Announcement: Sorry. No updates until our new fansite launches!
Bookmark and Share
“ As the T-1000's weapon of choice, blades built for the show would number in the hundreds. ”

Stan Winston School

T2 VFX test clips, featuring ashy Sarah Connor and T-1000 milk carton footage

Sat 2 Feb 2013 | 14h45 GMT+1

James Cameron's Terminator 2: Judgment Day (1991) was a ground-breaking film, with lots of cutting edge visual effects. Now, Stan Winston School has released test clips from two iconic scenes.

Stan Winston School recently posted an article detailing the visual effects that went into Sarah Connor's (Linda Hamilton) nightmarish dream sequence scene, and the scene when the T-1000 kills John Connor's stepfather.

Stan Winston School explains:

Sarah Connor's fiery doom

"The third and final puppet - an ashen form that blows away in the wind, exposing the charred skeleton beneath - was the most difficult, requiring much research and development."

"To create the effect, Shannon Shea reinforced a medical demonstration skeleton with a steel armature, and then positioned it to match the ending pose of the stage two puppet. To create the ashen material, Shea laid tissue paper and tempera paint into the mold of the initial screaming Sarah form. When it dried, he pulled that 'skin' out of the mold and carefully laid it on the skeleton like papier-mâché. Additional floating ash was simulated with gray and black paper napkins, shredded in a kitchen blender and stuffed into the form."

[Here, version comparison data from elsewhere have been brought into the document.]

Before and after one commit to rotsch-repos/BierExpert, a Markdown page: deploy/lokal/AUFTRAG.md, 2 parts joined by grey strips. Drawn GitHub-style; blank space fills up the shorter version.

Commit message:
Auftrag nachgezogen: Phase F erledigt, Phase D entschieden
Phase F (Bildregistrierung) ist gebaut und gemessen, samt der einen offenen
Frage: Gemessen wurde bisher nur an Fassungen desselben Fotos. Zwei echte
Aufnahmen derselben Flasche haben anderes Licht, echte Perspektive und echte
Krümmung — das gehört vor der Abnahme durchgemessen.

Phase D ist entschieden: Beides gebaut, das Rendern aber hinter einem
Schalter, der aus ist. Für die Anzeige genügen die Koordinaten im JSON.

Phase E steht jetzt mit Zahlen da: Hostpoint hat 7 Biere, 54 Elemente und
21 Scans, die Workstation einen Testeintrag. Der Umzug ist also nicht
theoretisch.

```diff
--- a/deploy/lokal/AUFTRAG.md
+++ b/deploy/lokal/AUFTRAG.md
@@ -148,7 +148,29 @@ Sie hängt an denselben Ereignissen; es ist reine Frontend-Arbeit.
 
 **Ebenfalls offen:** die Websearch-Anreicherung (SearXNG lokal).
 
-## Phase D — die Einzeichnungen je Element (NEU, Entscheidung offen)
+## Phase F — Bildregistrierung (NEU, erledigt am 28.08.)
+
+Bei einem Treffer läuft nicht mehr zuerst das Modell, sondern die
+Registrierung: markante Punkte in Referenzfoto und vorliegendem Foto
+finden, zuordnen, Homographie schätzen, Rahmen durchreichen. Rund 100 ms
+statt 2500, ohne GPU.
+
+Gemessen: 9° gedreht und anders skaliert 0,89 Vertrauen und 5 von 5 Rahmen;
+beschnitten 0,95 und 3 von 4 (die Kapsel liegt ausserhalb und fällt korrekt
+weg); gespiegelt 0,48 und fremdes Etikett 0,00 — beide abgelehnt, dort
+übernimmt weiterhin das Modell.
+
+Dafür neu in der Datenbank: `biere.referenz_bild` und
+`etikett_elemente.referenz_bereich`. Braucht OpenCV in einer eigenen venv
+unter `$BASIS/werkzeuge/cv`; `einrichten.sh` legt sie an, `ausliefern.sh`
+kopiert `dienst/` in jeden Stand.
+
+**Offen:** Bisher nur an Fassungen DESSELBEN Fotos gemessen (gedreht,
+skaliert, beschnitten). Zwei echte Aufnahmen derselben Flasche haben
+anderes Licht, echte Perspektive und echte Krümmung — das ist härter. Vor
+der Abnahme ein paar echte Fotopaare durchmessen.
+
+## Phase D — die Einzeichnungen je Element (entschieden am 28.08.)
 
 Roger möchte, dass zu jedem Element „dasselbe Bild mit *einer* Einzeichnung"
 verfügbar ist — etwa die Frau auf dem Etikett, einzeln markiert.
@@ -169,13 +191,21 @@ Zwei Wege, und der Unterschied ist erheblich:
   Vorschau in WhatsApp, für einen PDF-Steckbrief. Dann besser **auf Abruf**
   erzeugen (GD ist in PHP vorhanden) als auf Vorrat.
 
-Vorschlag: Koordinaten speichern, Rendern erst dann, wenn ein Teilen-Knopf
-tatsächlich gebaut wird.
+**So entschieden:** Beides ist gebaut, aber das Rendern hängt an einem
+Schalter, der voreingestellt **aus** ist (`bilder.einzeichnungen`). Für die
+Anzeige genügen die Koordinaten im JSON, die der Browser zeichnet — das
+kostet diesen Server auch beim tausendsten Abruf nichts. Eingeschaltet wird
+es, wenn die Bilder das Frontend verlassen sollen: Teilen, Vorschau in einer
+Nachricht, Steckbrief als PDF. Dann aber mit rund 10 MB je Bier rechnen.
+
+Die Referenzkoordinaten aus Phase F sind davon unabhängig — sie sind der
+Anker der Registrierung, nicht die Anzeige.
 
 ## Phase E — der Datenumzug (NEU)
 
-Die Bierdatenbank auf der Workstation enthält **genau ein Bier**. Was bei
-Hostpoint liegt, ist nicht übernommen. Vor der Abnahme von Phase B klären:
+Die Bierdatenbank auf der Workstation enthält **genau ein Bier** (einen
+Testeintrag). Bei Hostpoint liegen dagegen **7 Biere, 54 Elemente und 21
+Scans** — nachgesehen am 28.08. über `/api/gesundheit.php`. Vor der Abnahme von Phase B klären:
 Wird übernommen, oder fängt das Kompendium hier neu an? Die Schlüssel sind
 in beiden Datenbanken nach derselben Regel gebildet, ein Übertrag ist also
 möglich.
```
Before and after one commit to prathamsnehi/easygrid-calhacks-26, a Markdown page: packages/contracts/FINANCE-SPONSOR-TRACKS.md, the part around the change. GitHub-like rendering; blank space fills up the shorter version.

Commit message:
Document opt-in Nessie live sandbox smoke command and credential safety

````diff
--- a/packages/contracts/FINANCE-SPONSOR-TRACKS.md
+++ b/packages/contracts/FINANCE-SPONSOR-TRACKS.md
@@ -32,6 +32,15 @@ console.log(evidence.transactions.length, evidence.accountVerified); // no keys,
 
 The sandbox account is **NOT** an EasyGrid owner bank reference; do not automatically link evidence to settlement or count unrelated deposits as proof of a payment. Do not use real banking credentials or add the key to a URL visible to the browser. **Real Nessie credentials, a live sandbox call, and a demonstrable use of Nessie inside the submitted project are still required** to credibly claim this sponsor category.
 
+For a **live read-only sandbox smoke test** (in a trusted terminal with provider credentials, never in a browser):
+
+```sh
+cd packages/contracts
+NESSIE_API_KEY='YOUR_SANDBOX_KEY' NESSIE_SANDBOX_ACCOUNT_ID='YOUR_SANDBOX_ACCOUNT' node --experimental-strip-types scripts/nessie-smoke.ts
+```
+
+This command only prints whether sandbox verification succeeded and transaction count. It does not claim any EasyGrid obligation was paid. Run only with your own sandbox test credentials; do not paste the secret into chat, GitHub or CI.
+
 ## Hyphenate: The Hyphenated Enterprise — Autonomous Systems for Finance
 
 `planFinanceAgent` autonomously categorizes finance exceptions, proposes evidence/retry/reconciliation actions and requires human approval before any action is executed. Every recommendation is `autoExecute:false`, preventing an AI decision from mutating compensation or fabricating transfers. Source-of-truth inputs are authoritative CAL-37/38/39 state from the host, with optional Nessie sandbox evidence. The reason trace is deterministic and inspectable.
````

"Just prior to cameras rolling, Winston's crew scored the form with an X-acto knife. When the special effects crew blasted it with air mortars, all the delicate skin and shredded napkin material blew off the skeleton like ash."

Liquid metal blade hand kill

"In another scene, the T-1000 kills John Conner's foster mother Janelle (Jenette Goldstein) and takes her form. Stan Winston Studio sculpted and produced a tapered blade arm, attached by strap to Goldstein, for a shot of the woman driving the blade through the head of her husband, Todd (Xander Berkeley)."

"As the T-1000's weapon of choice, blades built for the show would number in the hundreds. Although seemingly simple, the blades posed continual challenges to Stan Winston Studio artists and technicians, since the vacu-metallizing process revealed even the most minute flaws in their form. The Janelle blade arm, for example, which was made of fiberglass and ABS plastic, had to be made and remade multiple times before the crew produced a perfect specimen."

comments powered by Disqus
Expertly hosted by
Page last modified: May 24, 2014 | 08:10:20